Android has a fragmentation problem. No, not that fragmentation problem. The Fragments fragmentation problem.
Way back when Honeycomb was released, Google introduced Fragments to make development for both tablets and phones a bit easier. Activities still remained the way to structure screens but now screens could have multiple fragments inside them, each with its own lifecycle.
The classic example is the List and Detail fragments - each might be alone in an Activity on phones but go together on a tablet.
And all was good. For those 10 Honeycomb developers.
In order to give all developers this neat new way of making apps, you’d need to have it backported to older Android versions. Google did that under the name of the Support Library.
The support library is a weird beast - it doesn’t just provide a backward-compatible layer, it entirely reimplements the Fragments infrastucture. Even on post-Honeycomb devices, the Fragment support still comes from the library and not the base OS. (This will be important later on)
The main problem with using Fragments for anything remotely complicated was that all communication between fragments had to go through the Activity containing them. Nested Fragments were unsupported and led to all sort of lifecycle bugs. Until API level 17, that is.
Jelly Bean 4.2 finally introduced Nested Fragments. And they were added to the Support Library, too! This was an architectural dream come true! Neat encapsulation of visual elements and business logic, no messy Activities, all is great!
Yeah, about that..
Terminology: root fragments are the fragments that were added to the Activity’s FragmentManager. Anything else is a nested fragment. Same rules for the fragment managers
The bug: If you, like me, are working on a relatively modern application, you want your UI to be smoothly animated. The FragmentManager allows you to set transitions for any transaction. Except, the exit animations will always cause the nested fragments to disappear when the animation starts.
The reason: Fragments have a “nested” lifecycle. That is, the nested fragments are stopped before their parent. Because the root fragment manager doesn’t know about them, their View hierarchy is yanked before the animation starts. The root fragment will still animate correctly.
The fix: See the StackOverflow question for a really hacky workaround. Essentially, you cache the visible state of the root fragment and set this cache as a background. Unfortunately, it does cause a complete redraw (along with possible layout issues)
Backround: Fragments can request to have their instance retained and not recreated from scratch when the parent Activity undergoes a configuration change (e.g., screen orientation change)
The bug: Nested fragments inherit the retain instance status of their parent fragment.
The reason: I’ve not investigated this in detail, just noted it and calmly put down the lock of hair I’d pulled off of my head.
The fix: None that I’m aware of.
Discussion: This might seem like a tiny little thing but it has deep consequences. I prefer to have all fragments recreated as it ensures that they can serialise their state correctly (especially ones that have views). However, I also have view-less fragments for things like network traffic and interaction with external libraries where you might set a listener that needs to be retained. Such fragments will not be retained if they are nested under something with a view hierarchy. The solution I’m currently employing uses static instances, weak references to the fragment and manual logic to redeliver the callbacks. It’s messy.

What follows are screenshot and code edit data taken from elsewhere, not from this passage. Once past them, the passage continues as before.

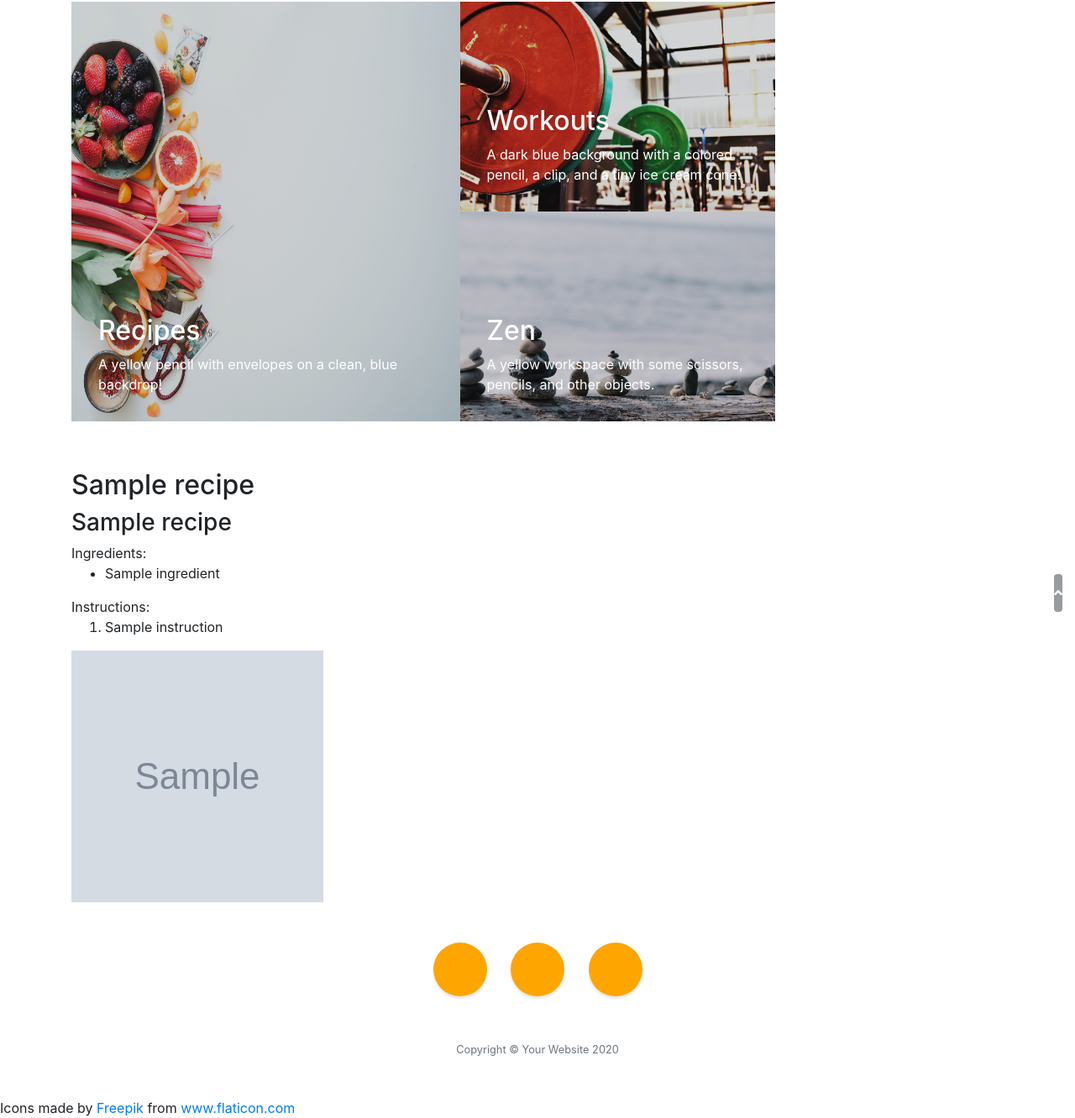
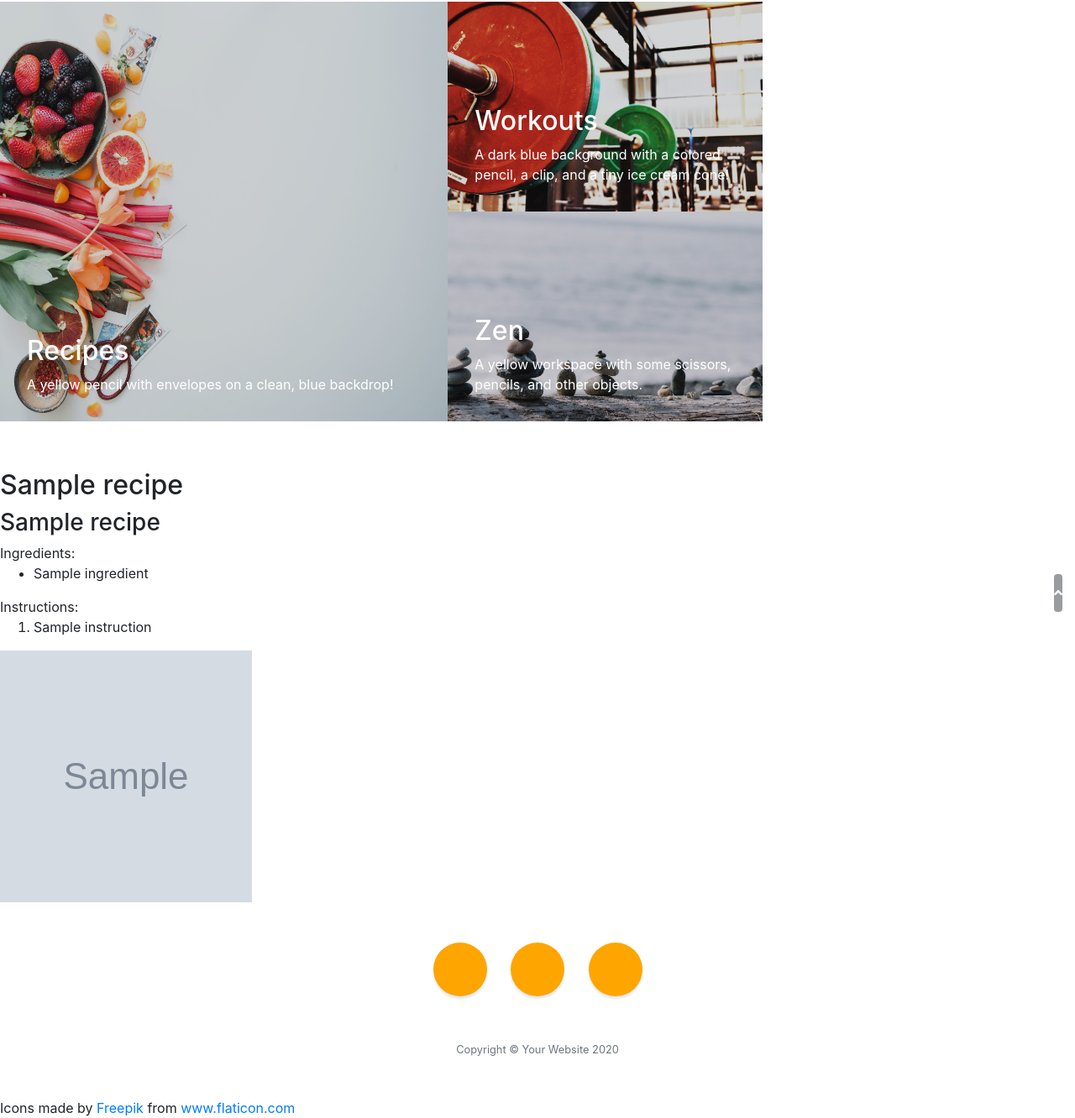
Before and after one commit to johndbigboi/Muscle-Farm, a Flask app: page /dashboard in a window 1280 px wide. Shown: the part 56-1388 px from the top of the page at 84% size. Run offline with Flask 2, Linux system fonts and the light colour scheme; grey boxes marked "Sample" are stand-in pictures; a database or web service that is not in the repository returns one stand-in record (values such as "Sample title"); some libraries are stand-ins or nearby versions.

Commit message:
updated nav link and remove container class

```diff
--- a/templates/base.html
+++ b/templates/base.html
@@ -35,7 +35,7 @@
                         </a>
                     </li>
                     <li class="nav-item px-lg-4">
-                        <a class="nav-link" href="{{ url_for('recipe') }}">Recipes</a>
+                        <a class="nav-link" href="{{ url_for('allrecipe', category='Recipes') }}">Recipes</a>
                     </li>
                     <li class="nav-item px-lg-4">
                         <a class="nav-link" href="{{ url_for('workouts') }}">Workouts</a>
@@ -50,8 +50,9 @@
             </div>
         </div>
     </nav>
+
     <!-- Main Content -->
-    <div class="container main">
+    <div class="main">
         {% block content %}
         {% endblock %}
     </div>
```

This one is the most troubling, actually. You are very likely to hit it, if
you ever start activities from nested fragments. It can strike in unexpected ways, for example
when opening a
Session via the Facebook SDK.
The bug: Activity results will be swallowed up or straight-out misdelivered for any activity started from a nested fragment.
The reason: The support library modifies the
requestCode to include a
fragment index in the top 16 bits. This index is relative to the
fragment’s fragment manager, which might be nested. However, the
activity assumes that the index is within its own fragment manager, so
will misdeliver the result. Fragments will also not propagate the result to any
of their children.
The solution: Propagate results manually from any root fragment to its children.
The twist: The native implementation works flawlessly. Better, actually, since the Activity is never notified. Thanks, Google! I think.
I hope you enjoyed this little gallery. I certainly had fun making it.